Each line in the records that mentions the word "textbf" needs to be listed.

□ □ □

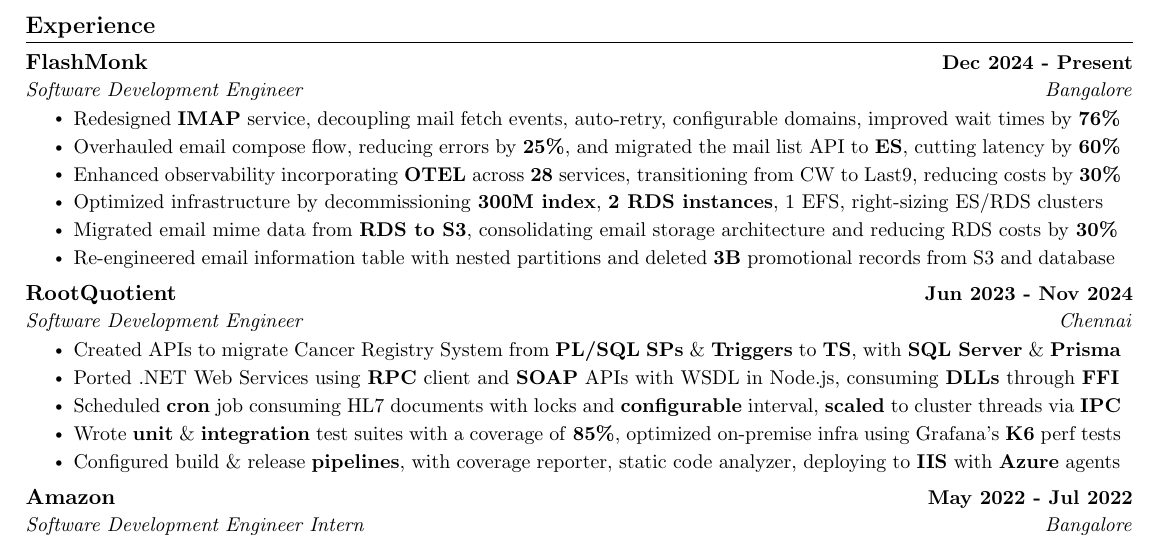
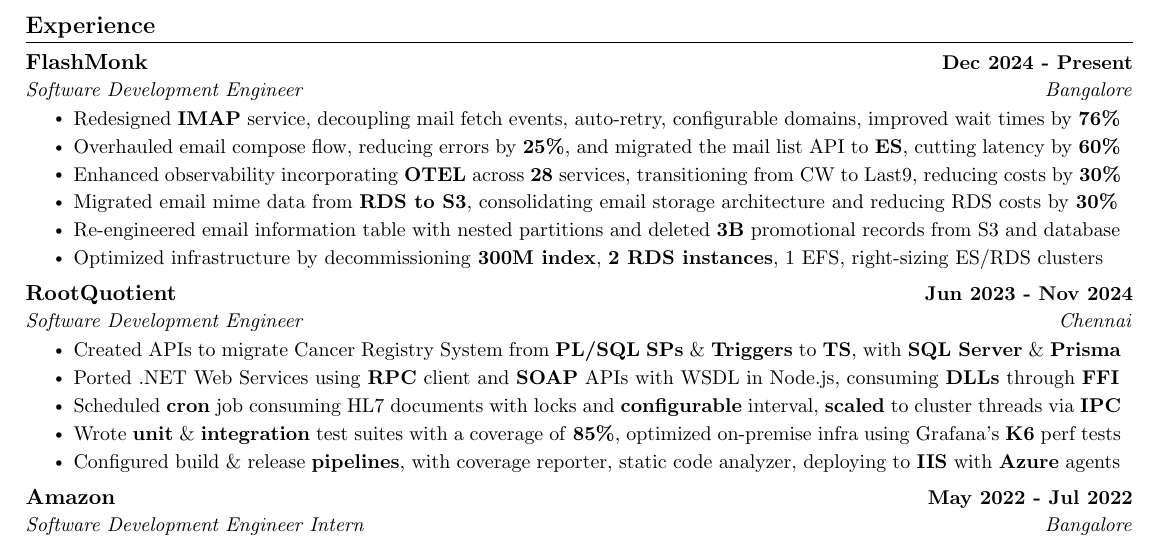
Before and after one commit to kr-aashish/resume, a LaTeX document (aashish_kumar.tex): part of the page, cut so that both start at the same text. Compiled offline with pdfLaTeX.

Commit message:
Updates from Overleaf

```diff
--- a/aashish_kumar.tex
+++ b/aashish_kumar.tex
@@ -167,9 +167,9 @@
         % \resumeItem{Migrated to an Affiliate Campaign and reward system, including campaign execution, audience segmentation, and click\textendash through analytics, reducing customer engagement costs by 80\%.}
         % \resumeItem{Performance: Latency Improvements with Brand V3 Cache: Caching levels, Cache Size estimation, Caching Complex APIs, Multi API caching for response or extracted result, TTL business stale determinations}
         \resumeItem{Enhanced observability incorporating \textbf{OTEL} across \textbf{28} services, transitioning from CW to Last9, reducing costs by \textbf{30\%}}
-        \resumeItem{Optimized infrastructure by decommissioning \textbf{300M index}, \textbf{2 RDS instances}, 1 EFS, right-sizing ES/RDS clusters}
         \resumeItem{Migrated email mime data from \textbf{RDS to S3}, consolidating email storage architecture and reducing RDS costs by \textbf{30\%}}
         \resumeItem{Re-engineered email information table with nested partitions and deleted \textbf{3B} promotional records from S3 and database}
+        \resumeItem{Optimized infrastructure by decommissioning \textbf{300M index}, \textbf{2 RDS instances}, 1 EFS, right-sizing ES/RDS clusters}
 
       \resumeItemListEnd
 
```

□ □ □

WRITTEN REPLY:
         \resumeItem{Enhanced observability incorporating \textbf{OTEL} across \textbf{28} services, transitioning from CW to Last9, reducing costs by \textbf{30\%}}
-        \resumeItem{Optimized infrastructure by decommissioning \textbf{300M index}, \textbf{2 RDS instances}, 1 EFS, right-sizing ES/RDS clusters}
         \resumeItem{Migrated email mime data from \textbf{RDS to S3}, consolidating email storage architecture and reducing RDS costs by \textbf{30\%}}
         \resumeItem{Re-engineered email information table with nested partitions and deleted \textbf{3B} promotional records from S3 and database}
+        \resumeItem{Optimized infrastructure by decommissioning \textbf{300M index}, \textbf{2 RDS instances}, 1 EFS, right-sizing ES/RDS clusters}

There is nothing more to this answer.